* PROBLEM DESCRIPTION: An exact copy of all the lines below is required, with every image left out.

** Opening SUPPLIED MATERIAL block **

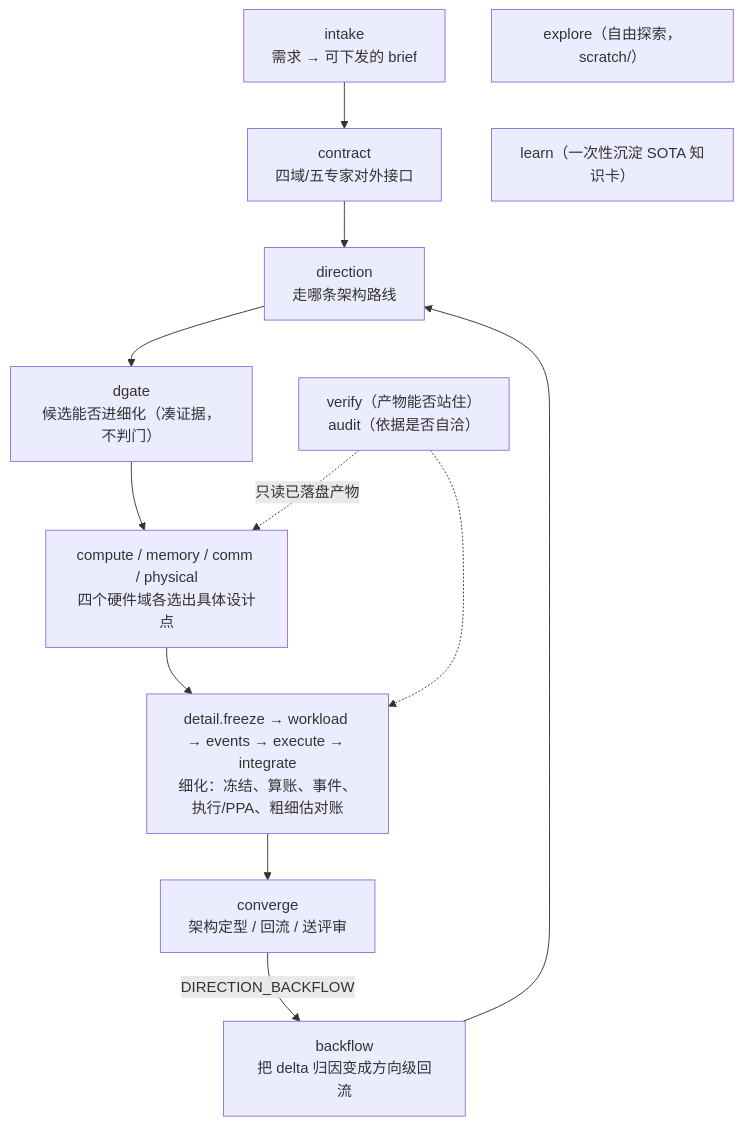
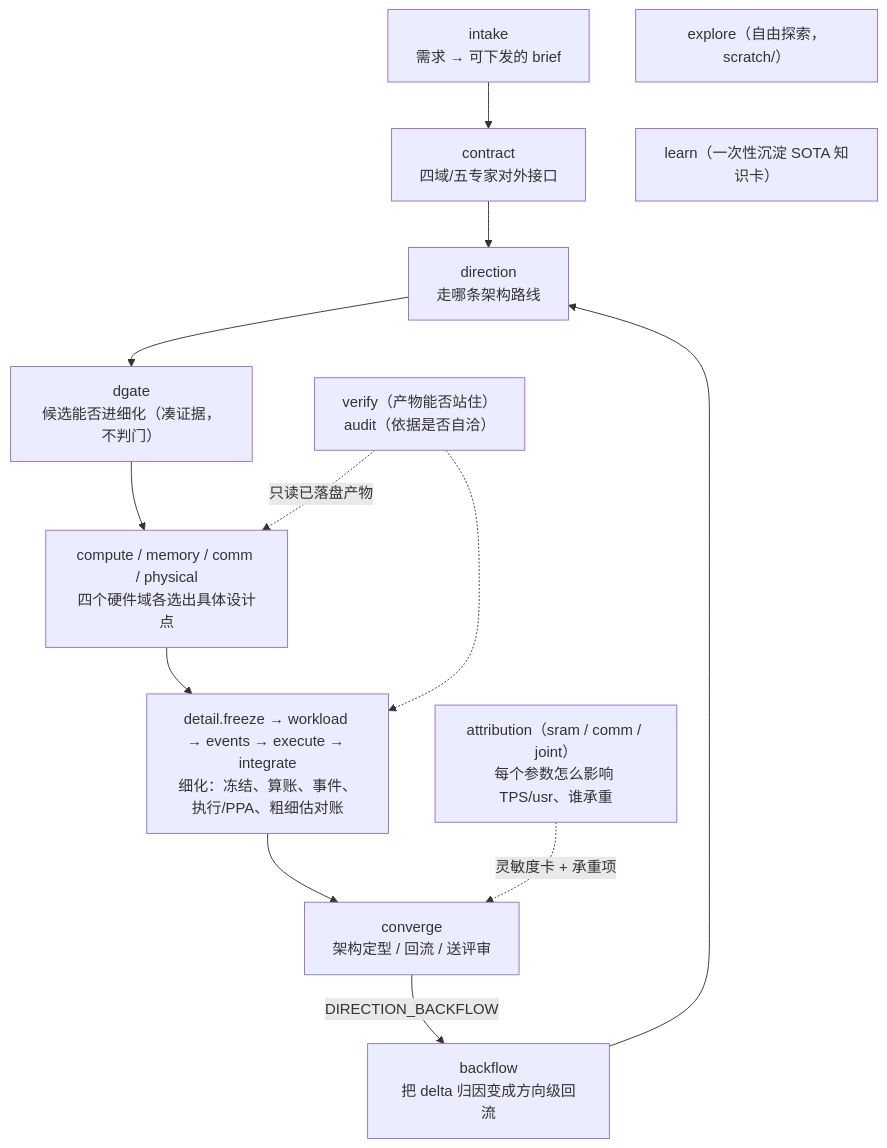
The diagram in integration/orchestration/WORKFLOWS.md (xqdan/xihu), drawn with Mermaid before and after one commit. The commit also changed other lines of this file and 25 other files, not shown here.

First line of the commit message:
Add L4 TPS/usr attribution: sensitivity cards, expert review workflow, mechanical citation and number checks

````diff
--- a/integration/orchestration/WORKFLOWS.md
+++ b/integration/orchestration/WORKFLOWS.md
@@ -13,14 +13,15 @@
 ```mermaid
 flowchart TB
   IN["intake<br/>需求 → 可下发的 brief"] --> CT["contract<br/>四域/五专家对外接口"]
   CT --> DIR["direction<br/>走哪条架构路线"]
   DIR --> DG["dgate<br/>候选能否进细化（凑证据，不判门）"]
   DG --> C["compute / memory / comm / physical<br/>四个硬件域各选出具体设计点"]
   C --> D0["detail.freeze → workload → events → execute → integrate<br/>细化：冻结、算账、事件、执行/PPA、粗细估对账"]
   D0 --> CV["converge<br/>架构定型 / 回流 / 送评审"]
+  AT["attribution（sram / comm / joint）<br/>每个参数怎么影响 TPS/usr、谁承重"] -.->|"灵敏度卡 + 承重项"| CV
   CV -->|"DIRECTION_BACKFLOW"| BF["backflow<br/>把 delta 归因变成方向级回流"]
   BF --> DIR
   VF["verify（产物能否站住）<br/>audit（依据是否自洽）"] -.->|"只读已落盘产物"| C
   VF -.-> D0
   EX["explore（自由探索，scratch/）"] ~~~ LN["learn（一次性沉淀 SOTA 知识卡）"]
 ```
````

** Closing SUPPLIED MATERIAL block **

* SOLVED PROBLEM:
The diagram in integration/orchestration/WORKFLOWS.md (xqdan/xihu), drawn with Mermaid before and after one commit. The commit also changed other lines of this file and 25 other files, not shown here.

First line of the commit message:
Add L4 TPS/usr attribution: sensitivity cards, expert review workflow, mechanical citation and number checks

````diff
--- a/integration/orchestration/WORKFLOWS.md
+++ b/integration/orchestration/WORKFLOWS.md
@@ -13,14 +13,15 @@
 ```mermaid
 flowchart TB
   IN["intake<br/>需求 → 可下发的 brief"] --> CT["contract<br/>四域/五专家对外接口"]
   CT --> DIR["direction<br/>走哪条架构路线"]
   DIR --> DG["dgate<br/>候选能否进细化（凑证据，不判门）"]
   DG --> C["compute / memory / comm / physical<br/>四个硬件域各选出具体设计点"]
   C --> D0["detail.freeze → workload → events → execute → integrate<br/>细化：冻结、算账、事件、执行/PPA、粗细估对账"]
   D0 --> CV["converge<br/>架构定型 / 回流 / 送评审"]
+  AT["attribution（sram / comm / joint）<br/>每个参数怎么影响 TPS/usr、谁承重"] -.->|"灵敏度卡 + 承重项"| CV
   CV -->|"DIRECTION_BACKFLOW"| BF["backflow<br/>把 delta 归因变成方向级回流"]
   BF --> DIR
   VF["verify（产物能否站住）<br/>audit（依据是否自洽）"] -.->|"只读已落盘产物"| C
   VF -.-> D0
   EX["explore（自由探索，scratch/）"] ~~~ LN["learn（一次性沉淀 SOTA 知识卡）"]
 ```
````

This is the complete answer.